The next day my garden neighbor with the eagle eye pointed out the Cherry Belle radishes ready for pulling that I had missed. Along with those I cut some mustard greens. The purplish one is Dragon Tongue from Territorial and the green one is my usual Green Wave mustard. While Green Wave is its usual spicy, peppery self, the Dragon Tongue has more complexity and is not quite as assertive/hot. I think this is going to be a good choice. And overall, I’m happy with the relative lack of flea beetle and cabbage root maggot damage this year among the brassicas. The weather may suck, but it sucks for all!
Elsewhere in the garden, the tomato transplants are doing well. Above is Jaune Flamme, grown from seed and already flowering.
Sunkist, above, is an orange slicer developed in New Hampshire. The transplants are doing vey well and showing vigorous growth.
Blue Beech, above, is a paste tomato from Fedco. The seeds originally came from Blue Beech Farm in Vermont and are supposedly adapted to New England summers. The Striped Roman and Gilbertie I grew last year were duds, so I hope this one does better. These transplants were purchased from my neighbor, Jem Mix, and are beautiful.

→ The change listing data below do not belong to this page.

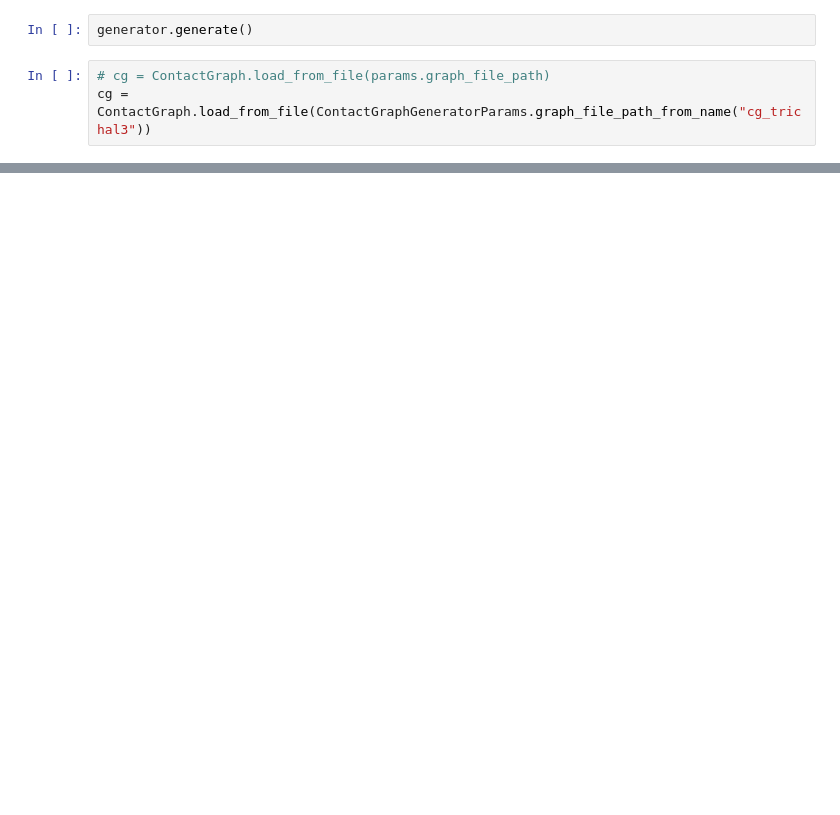
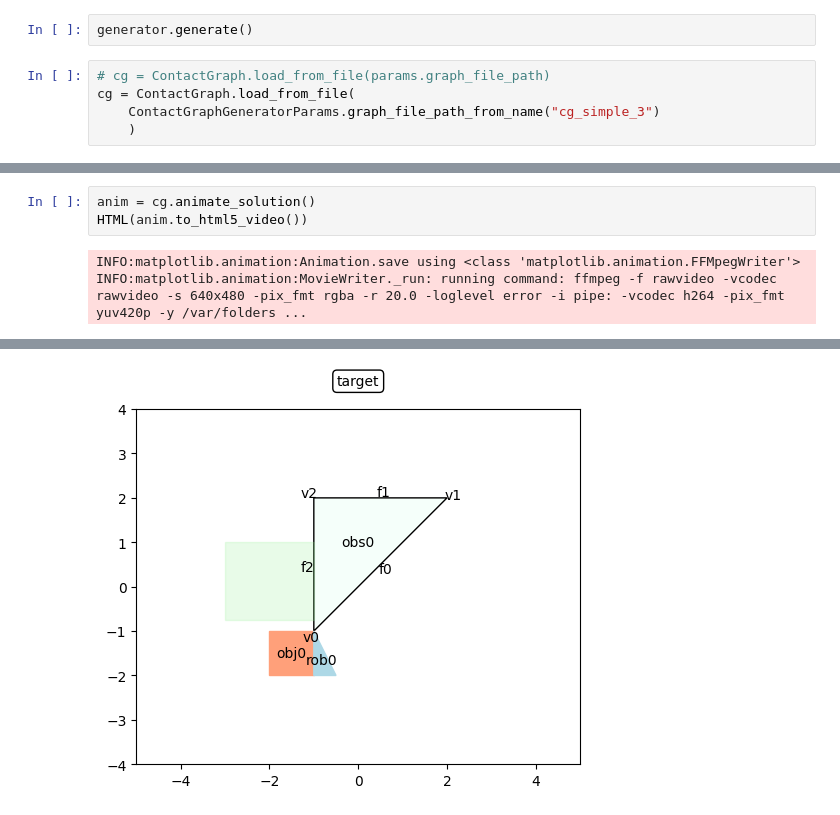
Before and after one commit to shaoyuancc/large_gcs, a Jupyter notebook: explorations/contact_regions_set_exploration.ipynb, the cells around one changed output, grey strips where cells are left out. Saved outputs shown, nothing was run; the diff lists cells and outputs as text; blank space fills up the shorter version.

```diff
--- a/explorations/contact_regions_set_exploration.ipynb
+++ b/explorations/contact_regions_set_exploration.ipynb
@@ -72,4 +76,6 @@ generator.plot()
 generator.generate()
 # %%
 # cg = ContactGraph.load_from_file(params.graph_file_path)
-cg = ContactGraph.load_from_file(ContactGraphGeneratorParams.graph_file_path_from_name("cg_trichal3"))
+cg = ContactGraph.load_from_file(
+    ContactGraphGeneratorParams.graph_file_path_from_name("cg_simple_3")
+    )
@@ -97,0 +171,6 @@ HTML(anim.to_html5_video())
+# %%
+anim = cg.animate_solution()
+HTML(anim.to_html5_video())
+# %% [output]
+INFO:matplotlib.animation:Animation.save using <class 'matplotlib.animation.FFMpegWriter'>
+INFO:matplotlib.animation:MovieWriter._run: running command: ffmpeg -f rawvideo -vcodec rawvideo -s 640x480 -pix_fmt rgba -r 20.0 -loglevel error -i pipe: -vcodec h264 -pix_fmt yuv420p -y /var/folders ...
@@ -97,0 +178 @@ HTML(anim.to_html5_video())
+[figure, added]
```
Also changed, not shown: parts of 12 cells of this notebook, 11 other files.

Some of the radishes are ready to start harvesting. Above are Zlata radishes.
The bed above has Saffron shallots grown from seed. The previous year I tried planting shallots from bulbs, an expensive fiasco since every single bulb rotted over the winter. Seed shallots don’t multiply, producing a single bulb per transplant, but that is better than nothing.

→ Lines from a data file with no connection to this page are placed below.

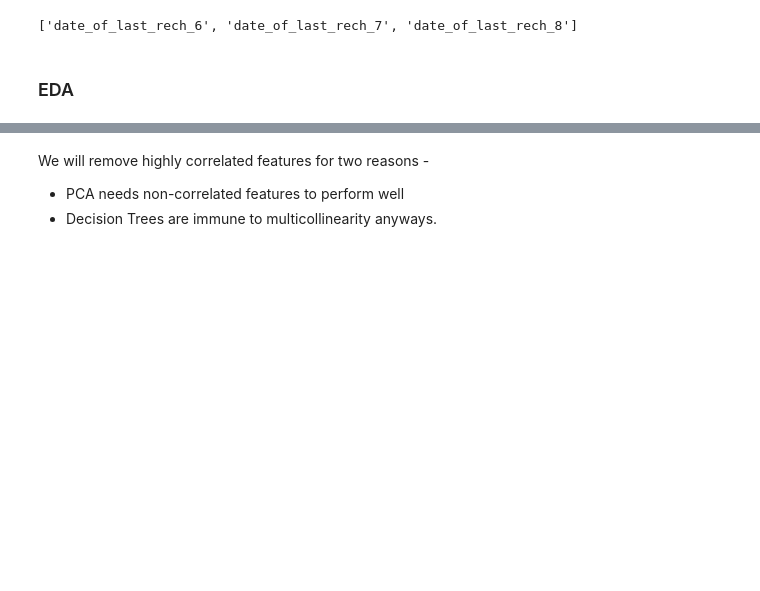
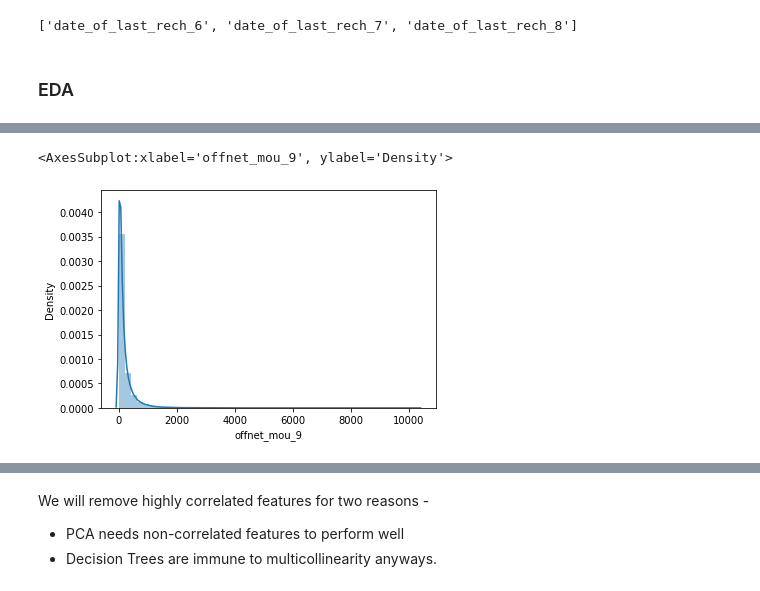
Before and after one commit to bipin-raju/Telecom_churn_case_study, a Jupyter notebook: Telecom Churn Case Study.ipynb, the cells around one changed output, grey strips where cells are left out. Saved outputs shown, nothing was run; the diff lists cells and outputs as text; code cells hidden in the pictures; blank space fills up the shorter version.

```diff
--- a/Telecom Churn Case Study.ipynb
+++ b/Telecom Churn Case Study.ipynb
@@ -402,0 +410,5 @@ cols
+# %%
+sns.distplot(telecom_churn_data.offnet_mou_9)
+# %% [output]
+<AxesSubplot:xlabel='offnet_mou_9', ylabel='Density'>
+[figure, added]
```
Also changed, not shown: parts of 60 cells of this notebook.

Most of the beds are now planted out. Above are mustards and chard in the middle, with cucumbers along the sides with the trellises. All of these were started indoors because of germination problems last year with the lousy weather. I could have done a better job with the chard and mustard, but I think the cucumber starts done in peat strips were very successful. Now we just need some sun and warmth for the cukes, peppers and tomatoes.

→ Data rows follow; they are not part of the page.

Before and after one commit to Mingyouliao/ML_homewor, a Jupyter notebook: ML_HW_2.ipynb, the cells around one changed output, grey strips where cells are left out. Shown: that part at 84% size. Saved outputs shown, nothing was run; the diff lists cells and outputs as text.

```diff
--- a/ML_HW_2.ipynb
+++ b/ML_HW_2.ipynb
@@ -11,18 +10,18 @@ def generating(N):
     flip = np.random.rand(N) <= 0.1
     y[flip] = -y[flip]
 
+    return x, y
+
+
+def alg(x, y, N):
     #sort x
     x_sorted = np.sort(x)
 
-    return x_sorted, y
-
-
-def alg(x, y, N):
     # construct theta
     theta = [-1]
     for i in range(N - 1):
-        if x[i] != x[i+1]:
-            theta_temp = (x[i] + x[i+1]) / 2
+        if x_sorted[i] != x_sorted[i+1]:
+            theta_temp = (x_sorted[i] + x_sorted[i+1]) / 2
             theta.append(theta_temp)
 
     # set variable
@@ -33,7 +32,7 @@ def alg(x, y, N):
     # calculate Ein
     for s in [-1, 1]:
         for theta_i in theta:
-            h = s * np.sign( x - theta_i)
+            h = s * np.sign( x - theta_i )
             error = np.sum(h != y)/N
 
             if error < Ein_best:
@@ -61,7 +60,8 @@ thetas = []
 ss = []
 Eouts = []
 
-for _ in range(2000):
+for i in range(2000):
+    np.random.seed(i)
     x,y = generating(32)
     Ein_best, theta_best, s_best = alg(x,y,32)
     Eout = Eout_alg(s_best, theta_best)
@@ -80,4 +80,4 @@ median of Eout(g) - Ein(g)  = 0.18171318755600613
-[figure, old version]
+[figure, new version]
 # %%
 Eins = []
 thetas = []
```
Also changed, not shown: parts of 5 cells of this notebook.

On Friday, I checked on the garden and found the row cover on the bed above ripped open and pushed into the soil. Peering in, I saw something had been digging in the middle of the bed. Standing up, I turned and found myself 4 feet from a large snapping turtle, no doubt looking for a nice place to lay her eggs. I guess I’m flattered that out of all the acreage in the garden, she found my raised bed the perfect spot. I came back with my son, a big garden tub, and a snow shovel. While I was gone, she hoisted her self up into the tomato bed, which is about 10 inches above ground level, and plowed a furrow down that bed. We managed to get her into the tub and hauled her back to the brook. Now to figure out the spot in the garden fencing she got through.
See what other gardeners around the world are doing by visiting our host for Harvest Monday, Daphne’s Dandelions.